Sturgeon Fishing is Heating Up

On Sunday we took clients on a sturgeon fishing adventure on Napa River. This is how it went.



We started by heading out on the tail end of the outgoing tide and anchoring in a slough. We fished for about 2 hours during the remaining outgoing tide but didn't have much success.


As the tide slackened, we moved to the main channel and spent about an hour marking fish on the fish finder. We saw over a hundred of sturgeon in the mid to high-water column at various depths, indicating a healthy population throughout the river. However, we focused on marking feeding fish near the bottom.


Sturgeon typically follow specific paths along ridges when feeding, moving with the current. After marking several feeding fish and identifying their pattern, we motored 10 minutes upriver from the marks and anchored, waiting for the fish to reach our location.


We used cured roe on 4 rods and live ghost shrimp on 1 rod. The ghost shrimp rod produced a 37-inch sturgeon and a 21-inch striper throughout the day. The roe was successful in attracting a true river monster, a 76-inch sturgeon, which we fought for nearly 30 minutes before boat-side releasing.


Regardless of the bait used, the key to success is getting out on the water and enjoying the experience. Napa River currently has a high population of hungry sturgeon, and with the improved weather, conditions are excellent for fishing.

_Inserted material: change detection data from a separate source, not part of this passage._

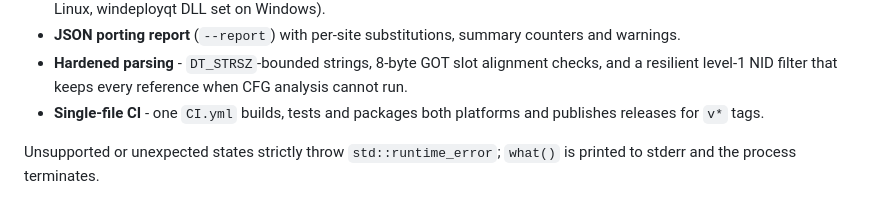
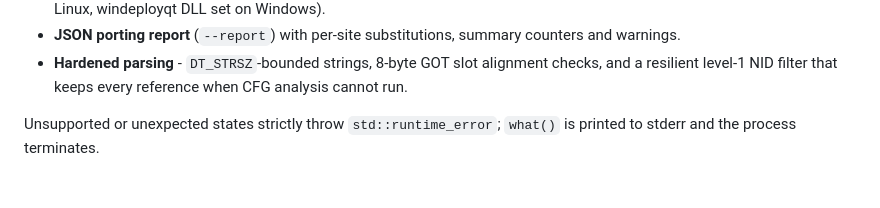
Before and after one commit to aarvsn/Ryty, a Markdown page: README.md, the part around the change. Rendered like a GitHub page.

Commit message:
docs(readme): remove unused line
Removed mention of single-file CI from README.

```diff
--- a/README.md
+++ b/README.md
@@ -29,8 +29,6 @@ Ryty is a fork of [AnyPS5](https://github.com/boykopovar/AnyPS5) - see
 * **Hardened parsing** - `DT_STRSZ`-bounded strings, 8-byte GOT slot
   alignment checks, and a resilient level-1 NID filter that keeps every
   reference when CFG analysis cannot run.
-* **Single-file CI** - one `CI.yml` builds, tests and packages both platforms
-  and publishes releases for `v*` tags.
 
 Unsupported or unexpected states strictly throw `std::runtime_error`;
 `what()` is printed to stderr and the process terminates.
```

For gear, bait, and the latest fishing information, stop by our shop. Guided trips are also available for booking.


Advanced Sturgeon Fishing Technique: Utilizing Sonar to Identify Feeding Lanes


Introduction:

Sturgeon fishing requires a combination of skill, knowledge, and technology to consistently locate and catch these elusive bottom-feeders. One advanced technique that has proven effective involves the strategic use of sonar to identify sturgeon feeding lanes and optimize fishing efforts. This article will outline the steps necessary to implement this technique and increase the likelihood of success on the water.


Step 1: Covering Water and Marking Fish

Before anchoring, dedicate 30-60 minutes to systematically searching for sturgeon using sonar. Navigate the fishing area in a zig-zag pattern, maintaining a speed of 5-6 MPH. Utilize the "Man Overboard" or a similar marking function on the sonar unit to mark large fish (sturgeon) detected at the bottom. It is crucial to ignore fish traveling in the mid to upper water column for our purpose. These fish are in transition and aren't of interest to us right now.


Step 2: Identifying Feeding Lanes

After marking 4-6 sturgeon on the bottom, analyze the sonar map to identify patterns in their distribution. In most cases, the marked fish will align and follow a specific contour on the map. This alignment indicates the presence of a sturgeon feeding lane – a path that the fish follow with the tide to forage for food.


Step 3: Positioning and Anchoring

Having identified the sturgeon feeding lane, motor upstream along this line and anchor the boat. Ensure that the anchor line lies straight back from the boat, aligning with the feeding lane. This positioning is critical to presenting baits effectively and intercepting sturgeon as they move along the feeding path.


Step 4: Baiting and Casting

Once anchored, bait the fishing rods and cast them straight behind the boat, in line with the feeding lane. This presentation ensures that the baits are in the direct path of the foraging sturgeon, maximizing the chances of a strike.


Step 5: Detecting Bites and Setting the Hook

Given the cold water conditions, sturgeon may not be as energetic, resulting in subtle bites. Closely monitor the fishing rods for any signs of movement or pumping action. When a rod tip pumps, avoid setting the hook immediately. Instead, reel down on the fish, allowing an effective hookset. As water temperatures rise, sturgeon may pump the rod 2-3 times before swimming away. However, in colder conditions, anglers may only have one opportunity to detect and hook the fish, making it crucial to remain vigilant and react quickly.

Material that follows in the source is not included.